The acting will also be especially to women to be looked at, with Isabelle Huppert in the role of Eva. In the film she plays a femme fatale who is the life of a promising writer upside down. In the allegedly Hitchcockiaanse ‘Unsane’ by Steven Soderbergh (not in official selection), rotated with iPhonebeelden, steals Claire Foy the show as a woman who against her will in psychiatry is dumped. And in the biopic “Becoming Astrid’ we come a lot, if not everything, to know about the difficult childhood of successchrijfster Astrid Lindgren.
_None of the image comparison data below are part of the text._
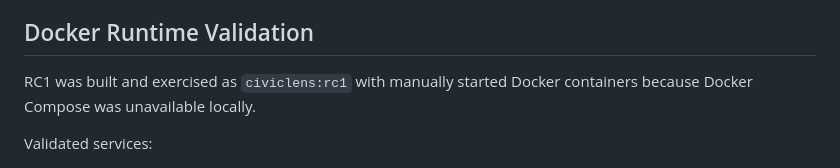
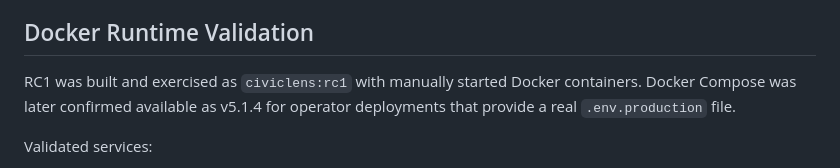
Before and after one commit to shadowfax-505/CiviLens, a Markdown page: docs/releases/RC1_PRODUCTION_READINESS_REPORT.md, the part around the change. Drawn GitHub-style.

```diff
--- a/docs/releases/RC1_PRODUCTION_READINESS_REPORT.md
+++ b/docs/releases/RC1_PRODUCTION_READINESS_REPORT.md
@@ -45,7 +45,7 @@ Production-stack validation found and fixed four MySQL/runtime blockers:
 
 ## Docker Runtime Validation
 
-RC1 was built and exercised as `civiclens:rc1` with manually started Docker containers because Docker Compose was unavailable locally.
+RC1 was built and exercised as `civiclens:rc1` with manually started Docker containers. Docker Compose was later confirmed available as v5.1.4 for operator deployments that provide a real `.env.production` file.
 
 Validated services:
 
```
Also changed, not shown: docs/11_DEPLOYMENT_GUIDE.md (+1 -1 lines), docs/releases/RC1_DEPLOYMENT_STRATEGY.md (+4 -3 lines).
If still insufficient #MeToo prove: there is also a forum organised under the title ‘No to Discrimination’.
Also the Music is well represented, with four films of German soil, including the newest work by the ever-political themes grafted Christian Petzold (‘Transit’). The prize for the longest title goes to the German Philip Groening, who ‘Mein Bruder heisst Robert und there ist ein Idiot (My brother is called Robert and he is an idiot) is shown; that of the longest is, of course, to the Filipino veelfilmer Lav Diaz, whose ‘Season of the Devil’, an anti-musicalmusical, for are do, however, quite short: 234 minutes.
The American presence remains limited to three movies, but it looks very interesting with the youngest of cult filmmaker Gus Van Sant (‘Don’t worry, he won’t get far on foot’) and the already much talked about animated film ‘Isle of Dogs’ by Wes Anderson, with the voices of Bill Murray, Jeff Goldblum and Greta Gerwig. ‘Isle of Dogs’ opens Thursday the festivities. The third American contender, ‘Damsel’, is a tragi-comic “feminist” western directed by the broederduo David and Nathan Zellner, and has Robert Pattison and Mia Wasikowska in the leading roles. The relatively limited Hollywoodaanwezigheid in Berlin is partly due to #MeToo: director Kosslick deleted several movies from the offer which the filmmaker, an actor, or a producer in the maelstrom of blame of sexual abuse.
Other well-known names in the offer are the Russian Alexey German junior (‘Dovlatov’), the French Benoit Jacquot (‘Eva’) and Cédric Kahn (“La Prière”), and the Iranian Mani Haghighi (‘Khook’/Pig).
Little Hollywood on the white screen, but good enough on the red carpet. So will, among others, Robert Pattinson, Gael Garcia Bernal, Jeff Daniels, Tilda Swinton, Peter Sarsgaard, Joaquin Phoenix, Isabelle Huppert, Bill Murray and Emily Watson the Berlinale with their presence and worship.
The prices are this year, awarded by a six-man jury, under the leadership of the German film-maker Tom Tykwer. Now, certainly from a price is Willem Dafoe, as possible “oscar” Italian for ‘The Florida project’, which in the bears is set for his life’s work.